WASHINGTON: Doctors and HMOs rarely see eye to eye, but the two are joining forces to make sure that the candidates in the 2004 Presidential race enter the debate over the soaring cost of malpractice insurance.
The American Association of Health Plans (AAHP) combined its efforts with doctors' groups in Iowa and New Hampshire - the states that hold the Presidential election cycle's first caucus and primary, respectively - to ignite debate over the malpractice issue nearly a year before the polls open.
Since February, the groups have been bringing pressure to bear in those states through a series of ads, polls, unorthodox outreach materials, and political partnerships.

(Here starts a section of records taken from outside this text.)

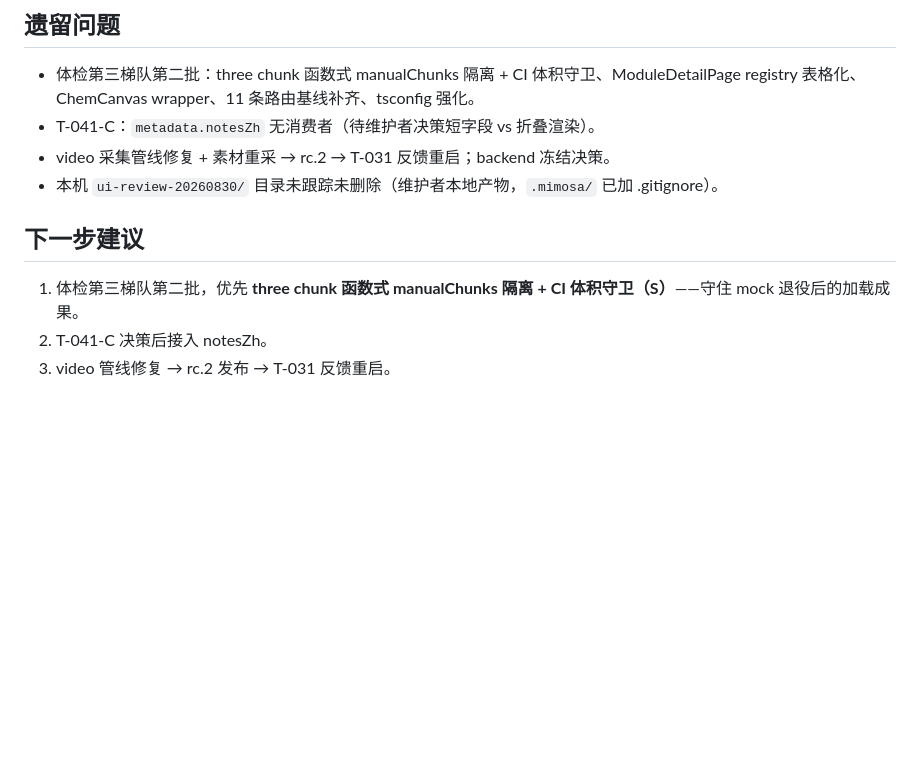
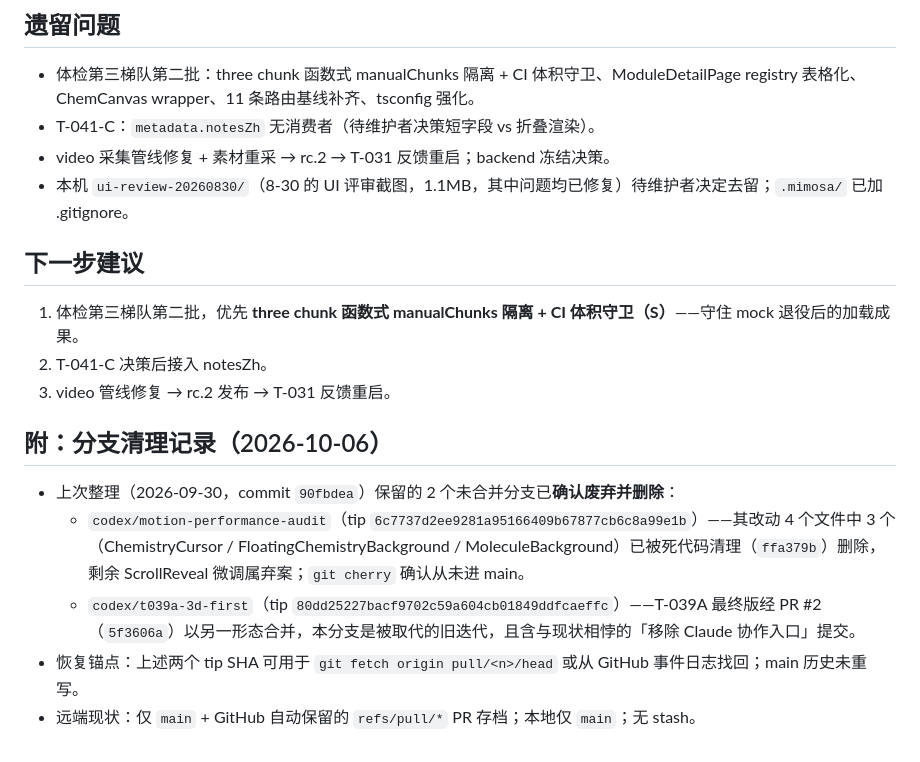
Before and after one commit to A7m0spHere/chem3D-learn, a Markdown page: docs/HANDOFF.md, the part around the change. Rendered like a GitHub page; blank space fills up the shorter version.

Commit message:
docs: 分支整理——删除 2 个确认废弃的未合并远端分支（SHA 恢复锚点入档）

```diff
--- a/docs/HANDOFF.md
+++ b/docs/HANDOFF.md
@@ -47,10 +47,18 @@
 - 体检第三梯队第二批：three chunk 函数式 manualChunks 隔离 + CI 体积守卫、ModuleDetailPage registry 表格化、ChemCanvas wrapper、11 条路由基线补齐、tsconfig 强化。
 - T-041-C：`metadata.notesZh` 无消费者（待维护者决策短字段 vs 折叠渲染）。
 - video 采集管线修复 + 素材重采 → rc.2 → T-031 反馈重启；backend 冻结决策。
-- 本机 `ui-review-20260830/` 目录未跟踪未删除（维护者本地产物，`.mimosa/` 已加 .gitignore）。
+- 本机 `ui-review-20260830/`（8-30 的 UI 评审截图，1.1MB，其中问题均已修复）待维护者决定去留；`.mimosa/` 已加 .gitignore。
 
 ## 下一步建议
 
 1. 体检第三梯队第二批，优先 **three chunk 函数式 manualChunks 隔离 + CI 体积守卫（S）**——守住 mock 退役后的加载成果。
 2. T-041-C 决策后接入 notesZh。
 3. video 管线修复 → rc.2 发布 → T-031 反馈重启。
+
+## 附：分支清理记录（2026-10-06）
+
+- 上次整理（2026-09-30，commit `90fbdea`）保留的 2 个未合并分支已**确认废弃并删除**：
+  - `codex/motion-performance-audit`（tip `6c7737d2ee9281a95166409b67877cb6c8a99e1b`）——其改动 4 个文件中 3 个（ChemistryCursor / FloatingChemistryBackground / MoleculeBackground）已被死代码清理（`ffa379b`）删除，剩余 ScrollReveal 微调属弃案；`git cherry` 确认从未进 main。
+  - `codex/t039a-3d-first`（tip `80dd25227bacf9702c59a604cb01849ddfcaeffc`）——T-039A 最终版经 PR #2（`5f3606a`）以另一形态合并，本分支是被取代的旧迭代，且含与现状相悖的「移除 Claude 协作入口」提交。
+- 恢复锚点：上述两个 tip SHA 可用于 `git fetch origin pull/<n>/head` 或从 GitHub 事件日志找回；main 历史未重写。
+- 远端现状：仅 `main` + GitHub 自动保留的 `refs/pull/*` PR 存档；本地仅 `main`；无 stash。
```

They are trying to frame the issue as an indispensable element of any healthcare reform.
"When it comes to a real debate about how the current liability system has driven healthcare costs higher, the voters deserve more than they have gotten so far," said AAHP CEO Karen Ignagni at a recent press conference. Both groups maintain that frivolous lawsuits have driven insurance costs so high in some states that many doctors have had to move elsewhere or stop practicing altogether.
The AAHP erected billboards in both states designed to look like Powerball ads that read, "Medical malpractice lawsuits have cost our healthcare system $250 billion. It's time to stop the game." This week, they are continuing the lottery theme by sending 10,000 mock "scratch-off" cards to doctors and media in both states, entitled "Scratch Your Lawyer's Back."
The AAHP says it is working without a fixed budget for the campaign, but will "spend what it takes," and has tried to personalize the issue in New Hampshire by briefing media on the belief - backed up by AAHP research - that the state is only a year away from a situation like the one West Virginia recently experienced. Doctors there went on strike earlier this year to protest the prohibitive price of malpractice insurance in the state.
The campaign is expected to continue through the primaries in January 2004. The AAHP said it is researching the feasibility of expanding efforts to other early-primary states.